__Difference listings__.

Content starts

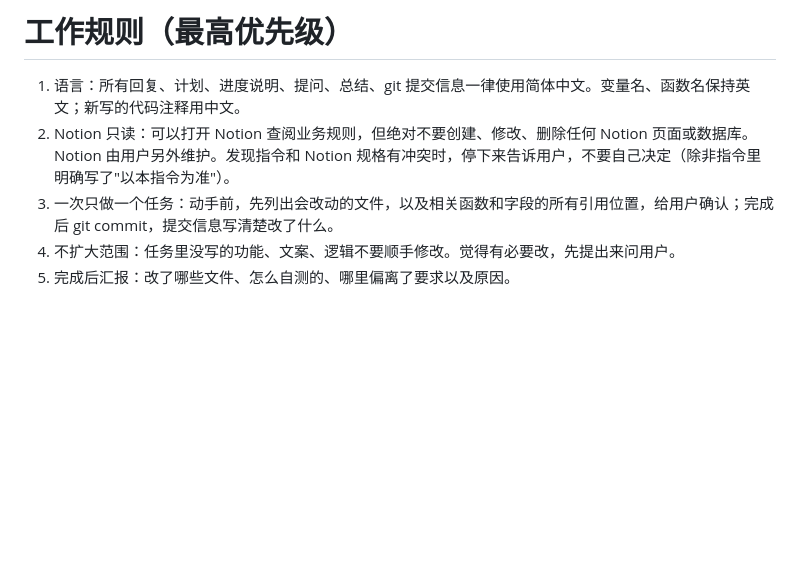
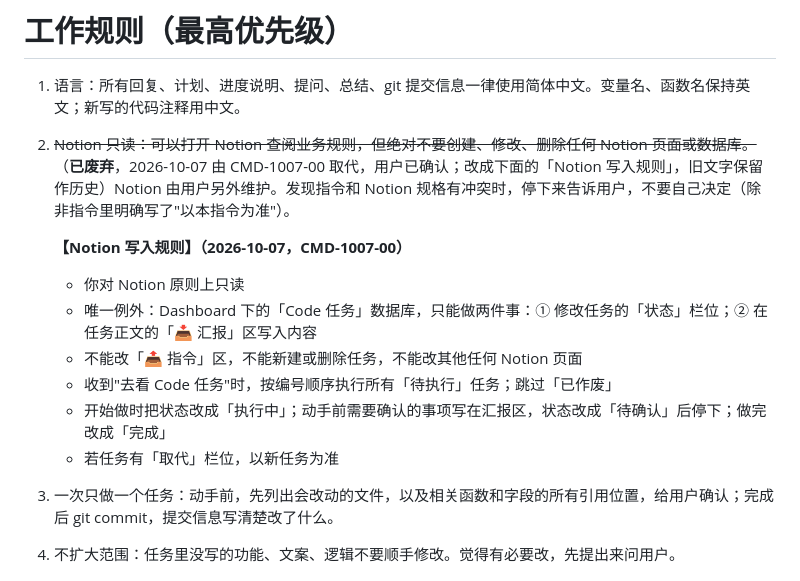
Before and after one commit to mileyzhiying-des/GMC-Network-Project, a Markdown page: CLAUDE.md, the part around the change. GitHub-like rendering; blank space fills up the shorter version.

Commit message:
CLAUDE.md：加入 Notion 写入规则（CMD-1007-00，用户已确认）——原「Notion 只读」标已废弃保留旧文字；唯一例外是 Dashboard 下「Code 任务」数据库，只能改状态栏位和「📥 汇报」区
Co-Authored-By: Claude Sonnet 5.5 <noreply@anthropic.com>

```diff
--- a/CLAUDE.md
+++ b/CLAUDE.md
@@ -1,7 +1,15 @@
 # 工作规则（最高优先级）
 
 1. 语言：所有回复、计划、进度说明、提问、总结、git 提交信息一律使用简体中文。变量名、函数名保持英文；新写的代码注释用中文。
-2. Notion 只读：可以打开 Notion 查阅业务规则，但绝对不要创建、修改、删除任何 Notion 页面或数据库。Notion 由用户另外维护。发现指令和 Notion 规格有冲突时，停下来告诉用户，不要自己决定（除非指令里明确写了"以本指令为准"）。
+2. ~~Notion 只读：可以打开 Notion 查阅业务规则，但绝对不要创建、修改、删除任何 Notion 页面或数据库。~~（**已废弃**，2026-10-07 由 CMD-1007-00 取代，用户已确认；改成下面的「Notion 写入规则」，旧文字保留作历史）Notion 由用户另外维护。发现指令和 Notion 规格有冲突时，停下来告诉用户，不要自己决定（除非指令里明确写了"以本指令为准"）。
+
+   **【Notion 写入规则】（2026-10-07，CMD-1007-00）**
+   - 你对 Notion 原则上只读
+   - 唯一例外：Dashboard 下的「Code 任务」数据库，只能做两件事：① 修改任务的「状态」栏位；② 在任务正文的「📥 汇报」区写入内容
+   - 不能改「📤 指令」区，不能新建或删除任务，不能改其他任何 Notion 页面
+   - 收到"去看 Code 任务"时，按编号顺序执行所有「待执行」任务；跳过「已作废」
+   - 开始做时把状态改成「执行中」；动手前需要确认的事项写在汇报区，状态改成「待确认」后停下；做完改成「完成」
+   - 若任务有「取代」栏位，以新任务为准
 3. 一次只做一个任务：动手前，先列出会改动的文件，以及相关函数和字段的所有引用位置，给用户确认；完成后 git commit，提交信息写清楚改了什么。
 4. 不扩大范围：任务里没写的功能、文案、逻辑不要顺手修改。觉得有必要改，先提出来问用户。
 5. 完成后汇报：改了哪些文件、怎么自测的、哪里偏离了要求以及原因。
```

Content ends

__PROBLEM DETAILS__. Only the lines of the data holding the string "发现指令和" are wanted; copy each of them.

__PROBLEM SOLUTION__.
-2. Notion 只读：可以打开 Notion 查阅业务规则，但绝对不要创建、修改、删除任何 Notion 页面或数据库。Notion 由用户另外维护。发现指令和 Notion 规格有冲突时，停下来告诉用户，不要自己决定（除非指令里明确写了"以本指令为准"）。
+2. ~~Notion 只读：可以打开 Notion 查阅业务规则，但绝对不要创建、修改、删除任何 Notion 页面或数据库。~~（**已废弃**，2026-10-07 由 CMD-1007-00 取代，用户已确认；改成下面的「Notion 写入规则」，旧文字保留作历史）Notion 由用户另外维护。发现指令和 Notion 规格有冲突时，停下来告诉用户，不要自己决定（除非指令里明确写了"以本指令为准"）。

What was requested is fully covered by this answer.